[skahy-rok-it]
See more synonyms for skyrocket on Thesaurus.com
noun
  1. a rocket firework that ascends into the air and explodes at a height, usually in a brilliant array of sparks of one or more colors.
  2. Also called scarlet gilia. a plant, Ipomopsis aggregata, of the phlox family, native to western North America, having finely divided leaves and clusters of red, trumpet-shaped flowers.
  3. an organized group cheer, usually led by a cheerleader, as at a football or basketball game, which begins with a hissing or whistling and ends with a shout.
verb (used without object)
  1. to rise or increase rapidly or suddenly, especially to unexpected or unprecedented levels: Prices skyrocketed during the war.
verb (used with object)
  1. to cause to rise or increase rapidly and usually suddenly: Economic changes have skyrocketed prices.
  2. to thrust with sudden dramatic advancement; catapult: Talent has skyrocketed him to fame.
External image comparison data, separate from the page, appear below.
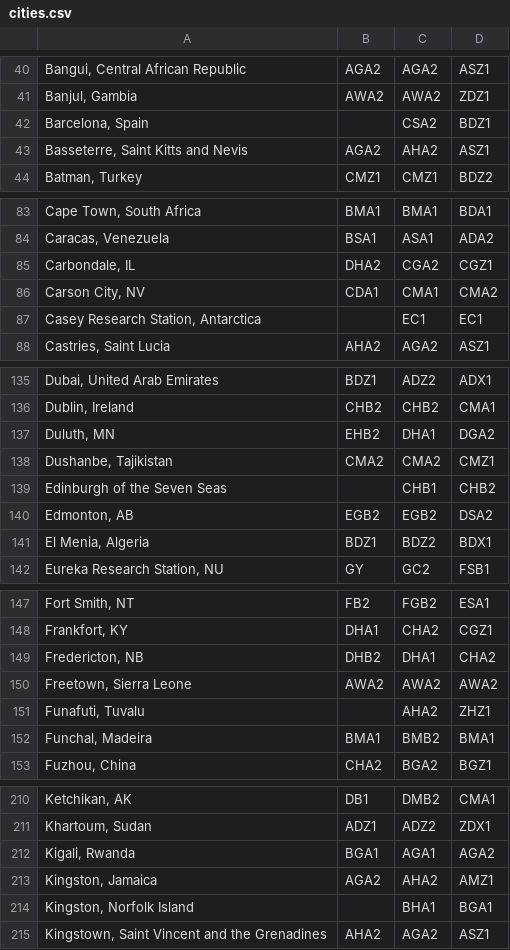
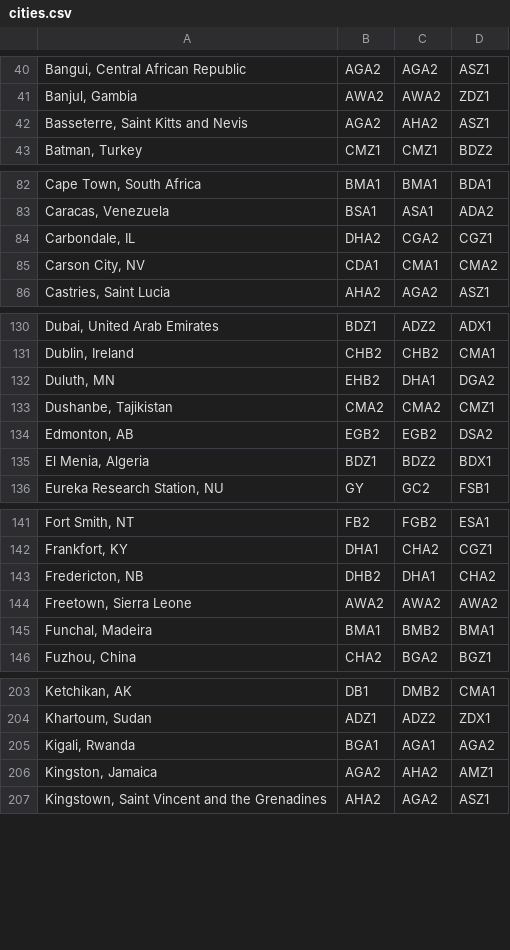
Before and after one commit to calebdickinson/DickinsonComprehensiveClimateClassification, a CSV file: cities.csv, drawn as a sheet; only a part is shown, gaps mark what is left out; the diff covers the shown part only; the diff names each change by its address in the sheet, - before the commit and + after, or states it on an @@ line.

```diff
--- a/cities.csv
+++ b/cities.csv
-row 42: Barcelona, Spain |  | CSA2 | BDZ1
-row 87: Casey Research Station, Antarctica |  | EC1 | EC1
-row 139: Edinburgh of the Seven Seas |  | CHB1 | CHB2
-row 151: Funafuti, Tuvalu |  | AHA2 | ZHZ1
-row 214: Kingston, Norfolk Island |  | BHA1 | BGA1
```
Also changed, not shown: 17 removed rows elsewhere in this file.
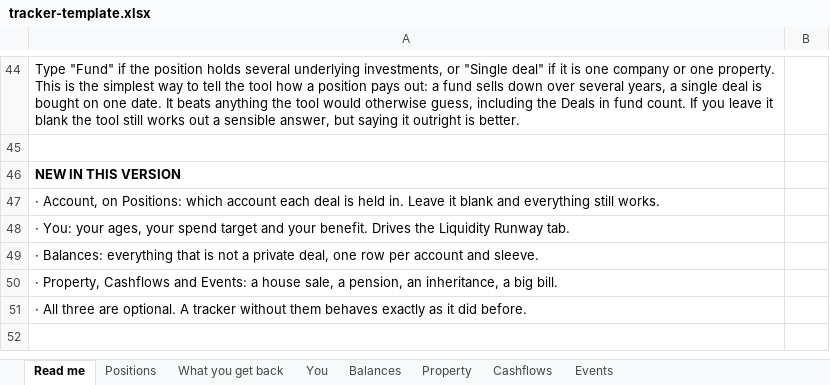
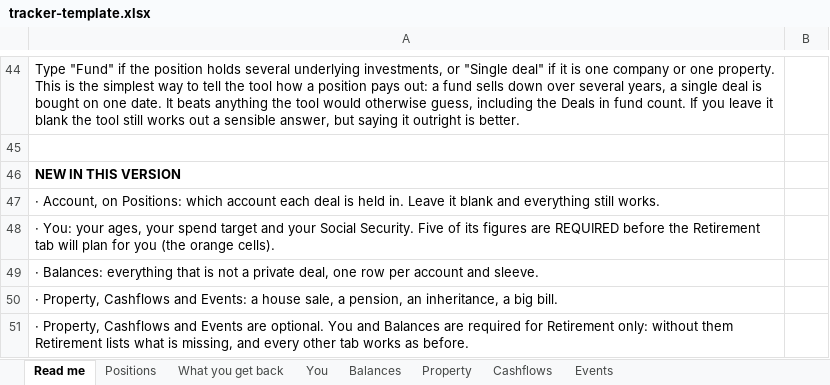
Before and after one commit to jocelynrenaud-commits/investor-modeling-os, an Excel workbook: tracker-template.xlsx, sheet Read me, drawn as a sheet; only a part is shown, gaps mark what is left out; values as stored, in another font and other column widths than the file's, no borders; the diff names each change by its address in the sheet, - before the commit and + after, or states it on an @@ line.

```diff
--- a/tracker-template.xlsx (sheet Read me)
+++ b/tracker-template.xlsx (sheet Read me)
-A48: …and your benefit. Drives the Liquidity Runway tab.
+A48: …and your Social Security. Five of its figures are REQUIRED before the Retirement tab will plan for you (the orange cells).
-A51: · All three are optional. A tracker without them behaves exactly as it did before.
+A51: · Property, Cashflows and Events are optional. You and Balances are required for Retirement only: without them Retirement lists what is missing, and every other tab works as before.
```
Also changed, not shown: sheet You, sheet Balances, 14 other files.
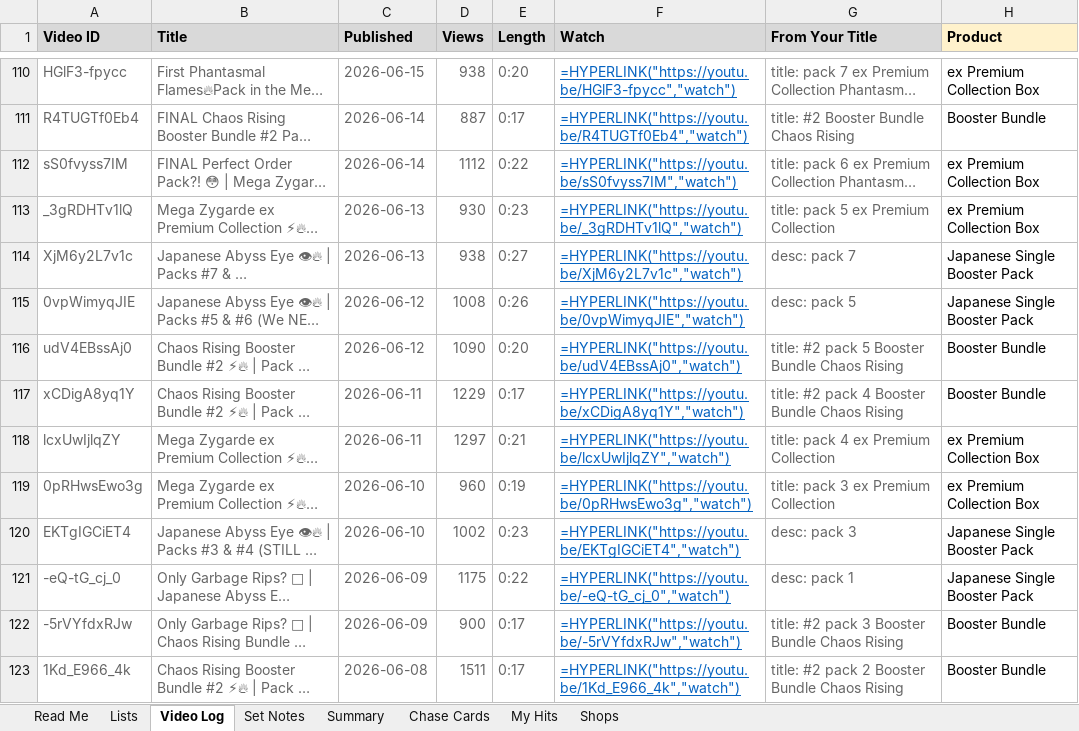
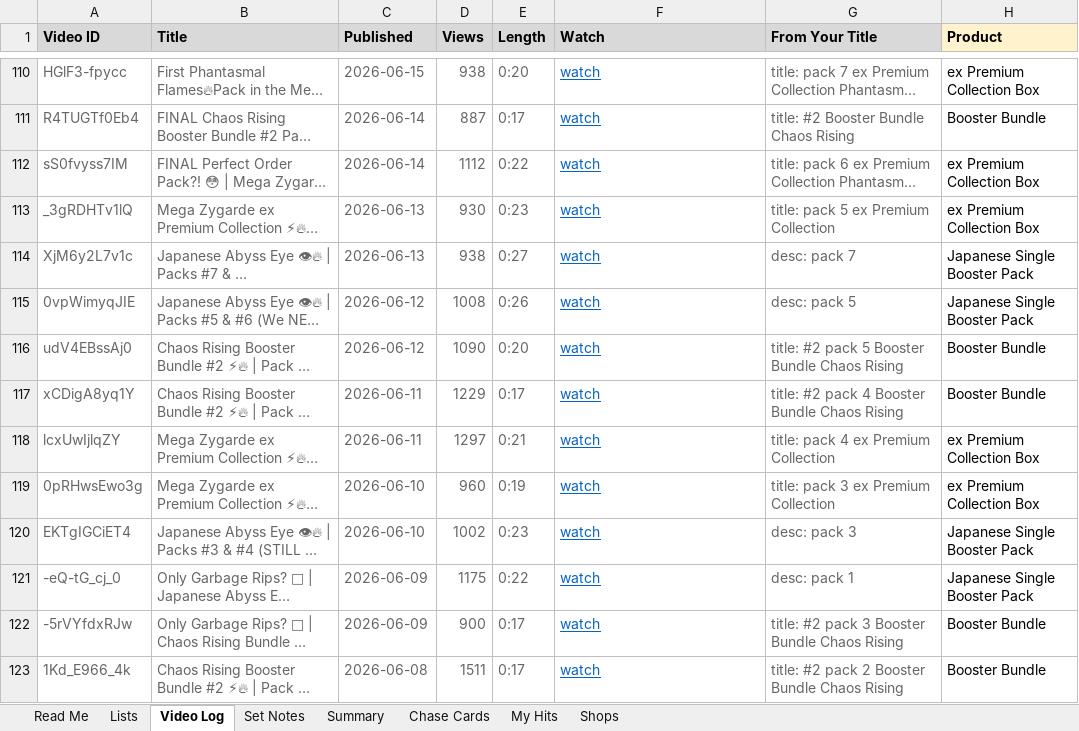
Before and after one commit to garbagerips585/garbagerips585.github.io, an Excel workbook: Garbage-Rips-585-Video-Log.xlsx, sheet Video Log, drawn as a sheet; only a part is shown, gaps mark what is left out; long unchanged cells end in …; values as stored, in another font and other column widths than the file's, no borders; formulas without a stored value are shown as written; charts and pictures and conditional formats not drawn; the diff covers the shown part only; the diff names each change by its address in the sheet, - before the commit and + after, or states it on an @@ line.

```diff
--- a/Garbage-Rips-585-Video-Log.xlsx (sheet Video Log)
+++ b/Garbage-Rips-585-Video-Log.xlsx (sheet Video Log)
-F110 (Watch): =HYPERLINK("https://youtu.be/HGlF3-fpycc","watch")
+F110 (Watch): watch
-F111 (Watch): =HYPERLINK("https://youtu.be/R4TUGTf0Eb4","watch")
+F111 (Watch): watch
-F112 (Watch): =HYPERLINK("https://youtu.be/sS0fvyss7IM","watch")
+F112 (Watch): watch
-F113 (Watch): =HYPERLINK("https://youtu.be/_3gRDHTv1lQ","watch")
+F113 (Watch): watch
-F114 (Watch): =HYPERLINK("https://youtu.be/XjM6y2L7v1c","watch")
+F114 (Watch): watch
-F115 (Watch): =HYPERLINK("https://youtu.be/0vpWimyqJIE","watch")
+F115 (Watch): watch
-F116 (Watch): =HYPERLINK("https://youtu.be/udV4EBssAj0","watch")
+F116 (Watch): watch
-F117 (Watch): =HYPERLINK("https://youtu.be/xCDigA8yq1Y","watch")
+F117 (Watch): watch
-F118 (Watch): =HYPERLINK("https://youtu.be/lcxUwIjlqZY","watch")
+F118 (Watch): watch
-F119 (Watch): =HYPERLINK("https://youtu.be/0pRHwsEwo3g","watch")
+F119 (Watch): watch
-F120 (Watch): =HYPERLINK("https://youtu.be/EKTgIGCiET4","watch")
+F120 (Watch): watch
-F121 (Watch): =HYPERLINK("https://youtu.be/-eQ-tG_cj_0","watch")
+F121 (Watch): watch
-F122 (Watch): =HYPERLINK("https://youtu.be/-5rVYfdxRJw","watch")
+F122 (Watch): watch
-F123 (Watch): =HYPERLINK("https://youtu.be/1Kd_E966_4k","watch")
+F123 (Watch): watch
```
Also changed, not shown: 312 edited cells elsewhere in this sheet, sheet Summary, charts or pictures, 22 other files.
Origin of skyrocket

First recorded in 1680–90; sky + rocket1
Dictionary.com Unabridged Based on the Random House Unabridged Dictionary, © Random House, Inc. 2018

Related Words for skyrocketed

catapult, rocket, escalate, rise, zoom, shoot, tower, lift, ascend, arise

Examples from the Web for skyrocketed

Contemporary Examples of skyrocketed

Historical Examples of skyrocketed

  • The price on your kisses has just skyrocketed to a million apiece.

  • Well, at least the common shares of the concern had skyrocketed following the victory.

    Mercenary

    Dallas McCord Reynolds


British Dictionary definitions for skyrocketed

skyrocket

noun
  1. another word for rocket 1 (def. 1)
verb
  1. (intr) informal to rise rapidly, as in price
Collins English Dictionary - Complete & Unabridged 2012 Digital Edition © William Collins Sons & Co. Ltd. 1979, 1986 © HarperCollins Publishers 1998, 2000, 2003, 2005, 2006, 2007, 2009, 2012

Word Origin and History for skyrocketed

skyrocket

n.

1680s, type of firework, from sky (n.) + rocket (n.2). The verb, in the figurative sense of "to rise abruptly and rapidly" (often with suggestion of 'and then explode and vanish'") is attested from 1895.

Online Etymology Dictionary, © 2010 Douglas Harper